In comparison:

  • White men in the bottom fifth of the economic ladder saw their work hours increase 3.2 percent from 1979 to 2015.
  • Black men on the bottom fifth rung of the ladder increased their work hours by 7.5 percent from 1979 to 2015.
  • White women in the same socioeconomic bracket saw their work hours increase 27.6 percent from 1979 to 2015.

“The data make it clear that there has been no lack of effort on the part of black workers,” the report states. “Even in the face of persistent racial wage gaps, labor market discrimination, occupational segregation and other labor market obstacles, black workers continue to increase their annual hours and weeks worked per year.”

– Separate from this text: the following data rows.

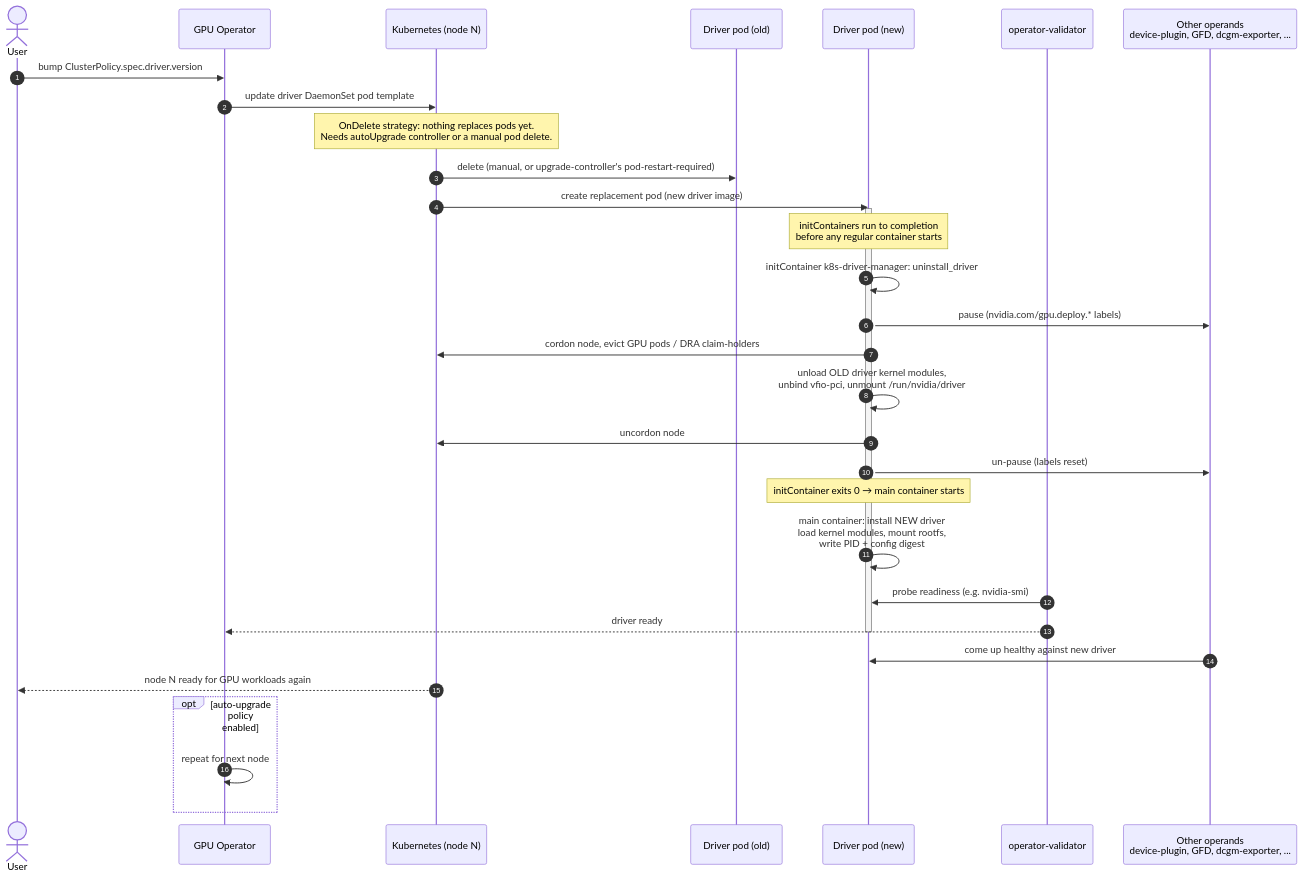
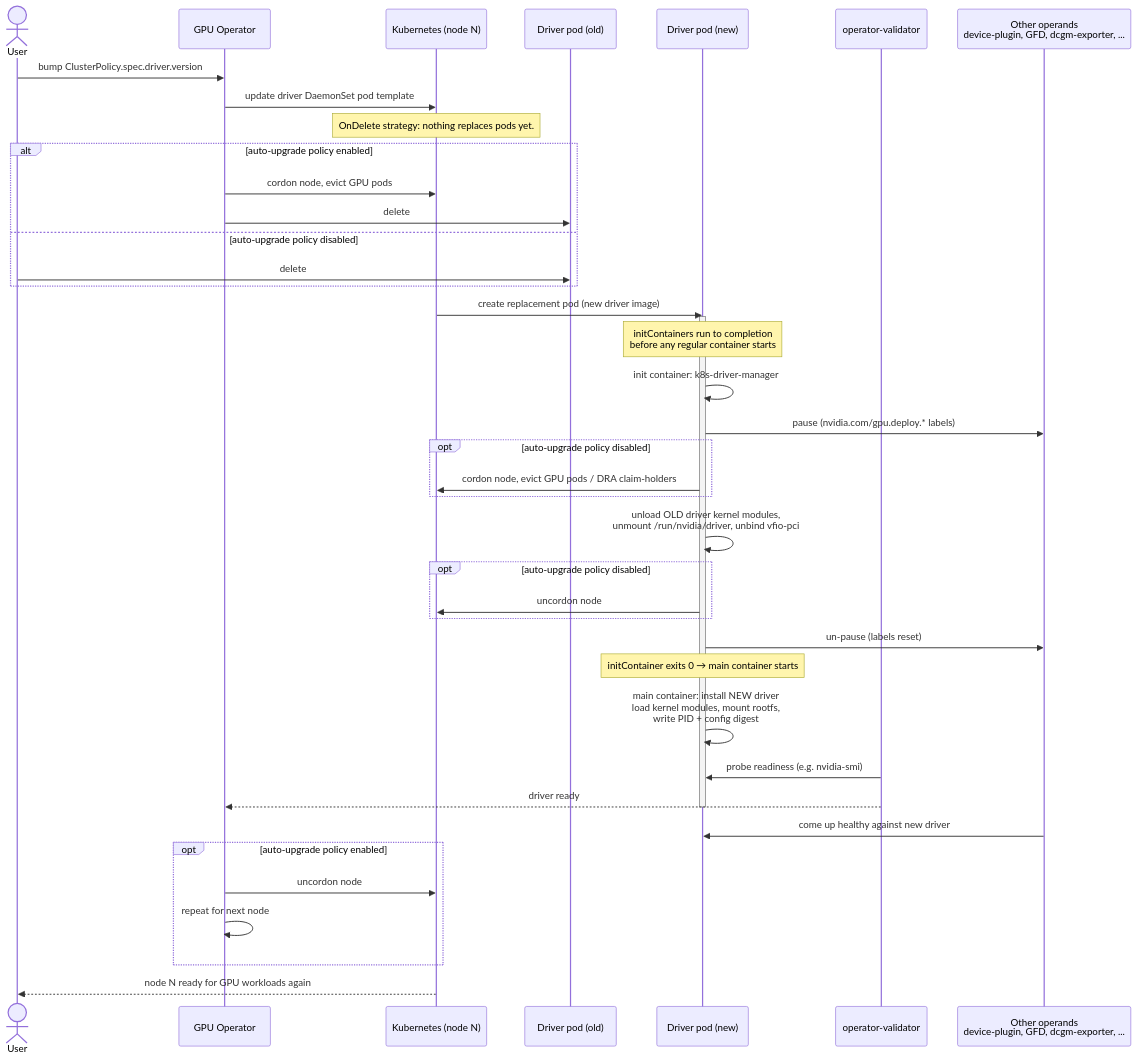
Before and after one commit to NVIDIA/k8s-test-infra: the third of 5 diagrams in enhancements/meps/0004-gpu-driver-upgrade-simulation/README.md, drawn with Mermaid. The commit also changed other lines of this file, not shown here.

Commit message:
#843: Added information about Driver installer/upgrade/ctk

````diff
--- a/enhancements/meps/0004-gpu-driver-upgrade-simulation/README.md
+++ b/enhancements/meps/0004-gpu-driver-upgrade-simulation/README.md
@@ -156,35 +222,44 @@
 ```mermaid
 sequenceDiagram
-    autonumber
     actor User
     participant GPUOperator as GPU Operator
     participant K8s as Kubernetes (node N)
     participant OldPod as Driver pod (old)
     participant NewPod as Driver pod (new)
     participant Validator as operator-validator
     participant Operands as Other operands<br/>device-plugin, GFD, dcgm-exporter, ...
 
     User->>GPUOperator: bump ClusterPolicy.spec.driver.version
     GPUOperator->>K8s: update driver DaemonSet pod template
-    Note over K8s: OnDelete strategy: nothing replaces pods yet.<br/>Needs autoUpgrade controller or a manual pod delete.
-    K8s->>OldPod: delete (manual, or upgrade-controller's pod-restart-required)
+    Note over K8s: OnDelete strategy: nothing replaces pods yet.
+    alt auto-upgrade policy enabled
+        GPUOperator->>K8s: cordon node, evict GPU pods
+        GPUOperator->>OldPod: delete
+    else auto-upgrade policy disabled
+        User->>OldPod: delete
+    end
     K8s->>NewPod: create replacement pod (new driver image)
     activate NewPod
     Note over NewPod: initContainers run to completion<br/>before any regular container starts
-    NewPod->>NewPod: initContainer k8s-driver-manager: uninstall_driver
+    NewPod->>NewPod: init container: k8s-driver-manager
     NewPod->>Operands: pause (nvidia.com/gpu.deploy.* labels)
-    NewPod->>K8s: cordon node, evict GPU pods / DRA claim-holders
-    NewPod->>NewPod: unload OLD driver kernel modules,<br/>unbind vfio-pci, unmount /run/nvidia/driver
-    NewPod->>K8s: uncordon node
+    opt auto-upgrade policy disabled
+        NewPod->>K8s: cordon node, evict GPU pods / DRA claim-holders
+    end
+    NewPod->>NewPod: unload OLD driver kernel modules,<br/>unmount /run/nvidia/driver, unbind vfio-pci
+    opt auto-upgrade policy disabled
+        NewPod->>K8s: uncordon node
+    end
     NewPod->>Operands: un-pause (labels reset)
     Note over NewPod: initContainer exits 0 → main container starts
     NewPod->>NewPod: main container: install NEW driver<br/>load kernel modules, mount rootfs,<br/>write PID + config digest
     Validator->>NewPod: probe readiness (e.g. nvidia-smi)
     Validator-->>GPUOperator: driver ready
     deactivate NewPod
     Operands->>NewPod: come up healthy against new driver
-    K8s-->>User: node N ready for GPU workloads again
     opt auto-upgrade policy enabled
+        GPUOperator->>K8s: uncordon node
         GPUOperator->>GPUOperator: repeat for next node
     end
+    K8s-->>User: node N ready for GPU workloads again
 ```
````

Here’s the full data, broken down by race, gender and income:

economic policy institute Growth in work hours and real wages, by race, gender and wage group, 1979–2015. Photo: Economic Policy Institute